▸ **What you are asked to do**
What you return should match the entries below exactly, only without the images.

▸ **Data provided**
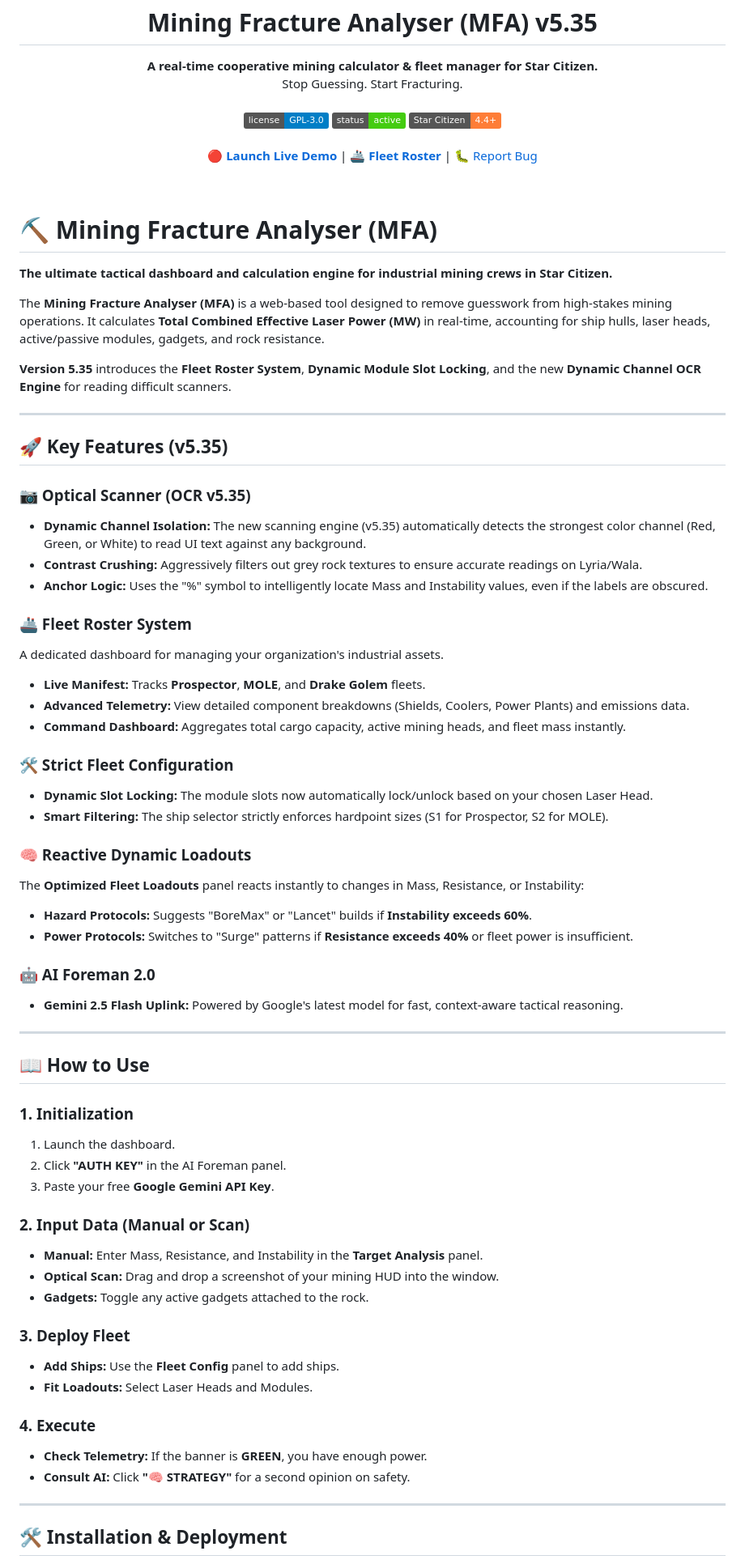
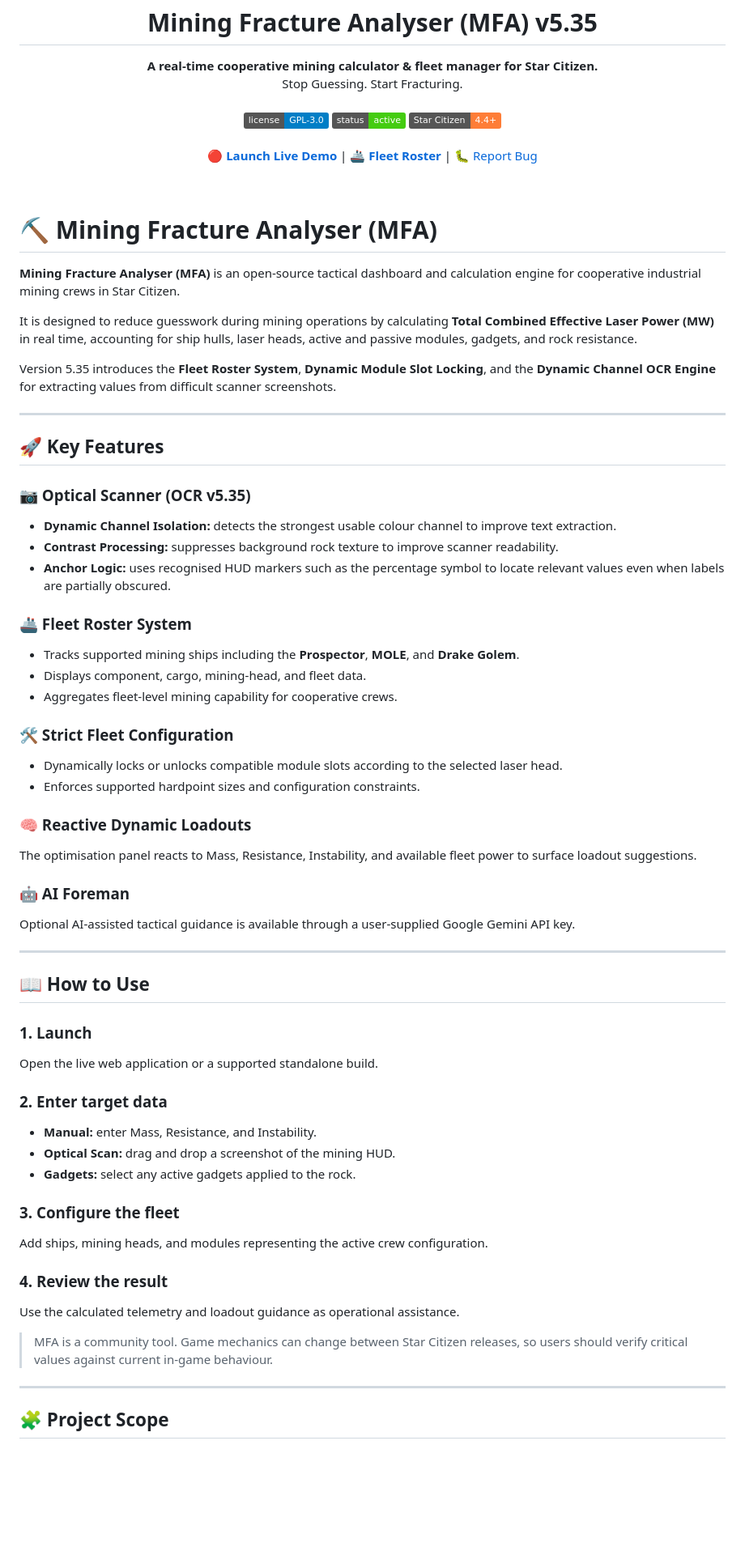
Before and after one commit to esramos-design/Mining-Fracture-Analyser, a Markdown page: README.md, the part around one of its changes. Shown at 81% size. GitHub-like rendering; badges without logos; blank space fills up the shorter version.

Commit message:
docs: prepare MFA for open-source maintainer program
* docs: strengthen open-source project documentation

* docs: add contribution guidelines

* docs: add security policy

```diff
--- a/README.md
+++ b/README.md
@@ -21,64 +21,59 @@ Stop Guessing. Start Fracturing.
 </p><br />
 </div>
 
-# **⛏️ Mining Fracture Analyser (MFA)**
+# ⛏️ Mining Fracture Analyser (MFA)
 
-**The ultimate tactical dashboard and calculation engine for industrial mining crews in Star Citizen.**
+**Mining Fracture Analyser (MFA)** is an open-source tactical dashboard and calculation engine for cooperative industrial mining crews in Star Citizen.
 
-The **Mining Fracture Analyser (MFA)** is a web-based tool designed to remove guesswork from high-stakes mining operations. It calculates **Total Combined Effective Laser Power (MW)** in real-time, accounting for ship hulls, laser heads, active/passive modules, gadgets, and rock resistance.
+It is designed to reduce guesswork during mining operations by calculating **Total Combined Effective Laser Power (MW)** in real time, accounting for ship hulls, laser heads, active and passive modules, gadgets, and rock resistance.
 
-**Version 5.35** introduces the **Fleet Roster System**, **Dynamic Module Slot Locking**, and the new **Dynamic Channel OCR Engine** for reading difficult scanners.
+Version 5.35 introduces the **Fleet Roster System**, **Dynamic Module Slot Locking**, and the **Dynamic Channel OCR Engine** for extracting values from difficult scanner screenshots.
 
 ---
 
-## **🚀 Key Features (v5.35)**
+## 🚀 Key Features
 
-### **📷 Optical Scanner (OCR v5.35)**
-* **Dynamic Channel Isolation:** The new scanning engine (v5.35) automatically detects the strongest color channel (Red, Green, or White) to read UI text against any background.
-* **Contrast Crushing:** Aggressively filters out grey rock textures to ensure accurate readings on Lyria/Wala.
-* **Anchor Logic:** Uses the "%" symbol to intelligently locate Mass and Instability values, even if the labels are obscured.
+### 📷 Optical Scanner (OCR v5.35)
+- **Dynamic Channel Isolation:** detects the strongest usable colour channel to improve text extraction.
+- **Contrast Processing:** suppresses background rock texture to improve scanner readability.
+- **Anchor Logic:** uses recognised HUD markers such as the percentage symbol to locate relevant values even when labels are partially obscured.
 
-### **🚢 Fleet Roster System**
-A dedicated dashboard for managing your organization's industrial assets.
-* **Live Manifest:** Tracks **Prospector**, **MOLE**, and **Drake Golem** fleets.
-* **Advanced Telemetry:** View detailed component breakdowns (Shields, Coolers, Power Plants) and emissions data.
-* **Command Dashboard:** Aggregates total cargo capacity, active mining heads, and fleet mass instantly.
+### 🚢 Fleet Roster System
+- Tracks supported mining ships including the **Prospector**, **MOLE**, and **Drake Golem**.
+- Displays component, cargo, mining-head, and fleet data.
+- Aggregates fleet-level mining capability for cooperative crews.
 
-### **🛠️ Strict Fleet Configuration**
-* **Dynamic Slot Locking:** The module slots now automatically lock/unlock based on your chosen Laser Head.
-* **Smart Filtering:** The ship selector strictly enforces hardpoint sizes (S1 for Prospector, S2 for MOLE).
+### 🛠️ Strict Fleet Configuration
+- Dynamically locks or unlocks compatible module slots according to the selected laser head.
+- Enforces supported hardpoint sizes and configuration constraints.
 
-### **🧠 Reactive Dynamic Loadouts**
-The **Optimized Fleet Loadouts** panel reacts instantly to changes in Mass, Resistance, or Instability:
-* **Hazard Protocols:** Suggests "BoreMax" or "Lancet" builds if **Instability exceeds 60%**.
-* **Power Protocols:** Switches to "Surge" patterns if **Resistance exceeds 40%** or fleet power is insufficient.
+### 🧠 Reactive Dynamic Loadouts
+The optimisation panel reacts to Mass, Resistance, Instability, and available fleet power to surface loadout suggestions.
 
-### **🤖 AI Foreman 2.0**
-* **Gemini 2.5 Flash Uplink:** Powered by Google's latest model for fast, context-aware tactical reasoning.
+### 🤖 AI Foreman
+Optional AI-assisted tactical guidance is available through a user-supplied Google Gemini API key.
 
 ---
 
-## **📖 How to Use**
+## 📖 How to Use
 
-### **1. Initialization**
-1. Launch the dashboard.
-2. Click **"AUTH KEY"** in the AI Foreman panel.
-3. Paste your free **Google Gemini API Key**.
+### 1. Launch
+Open the live web application or a supported standalone build.
 
-### **2. Input Data (Manual or Scan)**
-* **Manual:** Enter Mass, Resistance, and Instability in the **Target Analysis** panel.
-* **Optical Scan:** Drag and drop a screenshot of your mining HUD into the window.
-* **Gadgets:** Toggle any active gadgets attached to the rock.
+### 2. Enter target data
+- **Manual:** enter Mass, Resistance, and Instability.
+- **Optical Scan:** drag and drop a screenshot of the mining HUD.
+- **Gadgets:** select any active gadgets applied to the rock.
 
-### **3. Deploy Fleet**
-* **Add Ships:** Use the **Fleet Config** panel to add ships.
-* **Fit Loadouts:** Select Laser Heads and Modules.
+### 3. Configure the fleet
+Add ships, mining heads, and modules representing the active crew configuration.
 
-### **4. Execute**
-* **Check Telemetry:** If the banner is **GREEN**, you have enough power.
-* **Consult AI:** Click **"🧠 STRATEGY"** for a second opinion on safety.
+### 4. Review the result
+Use the calculated telemetry and loadout guidance as operational assistance.
+
+> MFA is a community tool. Game mechanics can change between Star Citizen releases, so users should verify critical values against current in-game behaviour.
 
 ---
 
-## **🛠️ Installation & Deployment**
+## 🧩 Project Scope
 
```
Also changed, not shown: other parts of README.md (+78 -14 lines), CONTRIBUTING.md (added, +81 -0 lines), SECURITY.md (added, +42 -0 lines).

▸ **Answer to the problem**
Before and after one commit to esramos-design/Mining-Fracture-Analyser, a Markdown page: README.md, the part around one of its changes. Shown at 81% size. GitHub-like rendering; badges without logos; blank space fills up the shorter version.

Commit message:
docs: prepare MFA for open-source maintainer program
* docs: strengthen open-source project documentation

* docs: add contribution guidelines

* docs: add security policy

```diff
--- a/README.md
+++ b/README.md
@@ -21,64 +21,59 @@ Stop Guessing. Start Fracturing.
 </p><br />
 </div>
 
-# **⛏️ Mining Fracture Analyser (MFA)**
+# ⛏️ Mining Fracture Analyser (MFA)
 
-**The ultimate tactical dashboard and calculation engine for industrial mining crews in Star Citizen.**
+**Mining Fracture Analyser (MFA)** is an open-source tactical dashboard and calculation engine for cooperative industrial mining crews in Star Citizen.
 
-The **Mining Fracture Analyser (MFA)** is a web-based tool designed to remove guesswork from high-stakes mining operations. It calculates **Total Combined Effective Laser Power (MW)** in real-time, accounting for ship hulls, laser heads, active/passive modules, gadgets, and rock resistance.
+It is designed to reduce guesswork during mining operations by calculating **Total Combined Effective Laser Power (MW)** in real time, accounting for ship hulls, laser heads, active and passive modules, gadgets, and rock resistance.
 
-**Version 5.35** introduces the **Fleet Roster System**, **Dynamic Module Slot Locking**, and the new **Dynamic Channel OCR Engine** for reading difficult scanners.
+Version 5.35 introduces the **Fleet Roster System**, **Dynamic Module Slot Locking**, and the **Dynamic Channel OCR Engine** for extracting values from difficult scanner screenshots.
 
 ---
 
-## **🚀 Key Features (v5.35)**
+## 🚀 Key Features
 
-### **📷 Optical Scanner (OCR v5.35)**
-* **Dynamic Channel Isolation:** The new scanning engine (v5.35) automatically detects the strongest color channel (Red, Green, or White) to read UI text against any background.
-* **Contrast Crushing:** Aggressively filters out grey rock textures to ensure accurate readings on Lyria/Wala.
-* **Anchor Logic:** Uses the "%" symbol to intelligently locate Mass and Instability values, even if the labels are obscured.
+### 📷 Optical Scanner (OCR v5.35)
+- **Dynamic Channel Isolation:** detects the strongest usable colour channel to improve text extraction.
+- **Contrast Processing:** suppresses background rock texture to improve scanner readability.
+- **Anchor Logic:** uses recognised HUD markers such as the percentage symbol to locate relevant values even when labels are partially obscured.
 
-### **🚢 Fleet Roster System**
-A dedicated dashboard for managing your organization's industrial assets.
-* **Live Manifest:** Tracks **Prospector**, **MOLE**, and **Drake Golem** fleets.
-* **Advanced Telemetry:** View detailed component breakdowns (Shields, Coolers, Power Plants) and emissions data.
-* **Command Dashboard:** Aggregates total cargo capacity, active mining heads, and fleet mass instantly.
+### 🚢 Fleet Roster System
+- Tracks supported mining ships including the **Prospector**, **MOLE**, and **Drake Golem**.
+- Displays component, cargo, mining-head, and fleet data.
+- Aggregates fleet-level mining capability for cooperative crews.
 
-### **🛠️ Strict Fleet Configuration**
-* **Dynamic Slot Locking:** The module slots now automatically lock/unlock based on your chosen Laser Head.
-* **Smart Filtering:** The ship selector strictly enforces hardpoint sizes (S1 for Prospector, S2 for MOLE).
+### 🛠️ Strict Fleet Configuration
+- Dynamically locks or unlocks compatible module slots according to the selected laser head.
+- Enforces supported hardpoint sizes and configuration constraints.
 
-### **🧠 Reactive Dynamic Loadouts**
-The **Optimized Fleet Loadouts** panel reacts instantly to changes in Mass, Resistance, or Instability:
-* **Hazard Protocols:** Suggests "BoreMax" or "Lancet" builds if **Instability exceeds 60%**.
-* **Power Protocols:** Switches to "Surge" patterns if **Resistance exceeds 40%** or fleet power is insufficient.
+### 🧠 Reactive Dynamic Loadouts
+The optimisation panel reacts to Mass, Resistance, Instability, and available fleet power to surface loadout suggestions.
 
-### **🤖 AI Foreman 2.0**
-* **Gemini 2.5 Flash Uplink:** Powered by Google's latest model for fast, context-aware tactical reasoning.
+### 🤖 AI Foreman
+Optional AI-assisted tactical guidance is available through a user-supplied Google Gemini API key.
 
 ---
 
-## **📖 How to Use**
+## 📖 How to Use
 
-### **1. Initialization**
-1. Launch the dashboard.
-2. Click **"AUTH KEY"** in the AI Foreman panel.
-3. Paste your free **Google Gemini API Key**.
+### 1. Launch
+Open the live web application or a supported standalone build.
 
-### **2. Input Data (Manual or Scan)**
-* **Manual:** Enter Mass, Resistance, and Instability in the **Target Analysis** panel.
-* **Optical Scan:** Drag and drop a screenshot of your mining HUD into the window.
-* **Gadgets:** Toggle any active gadgets attached to the rock.
+### 2. Enter target data
+- **Manual:** enter Mass, Resistance, and Instability.
+- **Optical Scan:** drag and drop a screenshot of the mining HUD.
+- **Gadgets:** select any active gadgets applied to the rock.
 
-### **3. Deploy Fleet**
-* **Add Ships:** Use the **Fleet Config** panel to add ships.
-* **Fit Loadouts:** Select Laser Heads and Modules.
+### 3. Configure the fleet
+Add ships, mining heads, and modules representing the active crew configuration.
 
-### **4. Execute**
-* **Check Telemetry:** If the banner is **GREEN**, you have enough power.
-* **Consult AI:** Click **"🧠 STRATEGY"** for a second opinion on safety.
+### 4. Review the result
+Use the calculated telemetry and loadout guidance as operational assistance.
+
+> MFA is a community tool. Game mechanics can change between Star Citizen releases, so users should verify critical values against current in-game behaviour.
 
 ---
 
-## **🛠️ Installation & Deployment**
+## 🧩 Project Scope
 
```
Also changed, not shown: other parts of README.md (+78 -14 lines), CONTRIBUTING.md (added, +81 -0 lines), SECURITY.md (added, +42 -0 lines).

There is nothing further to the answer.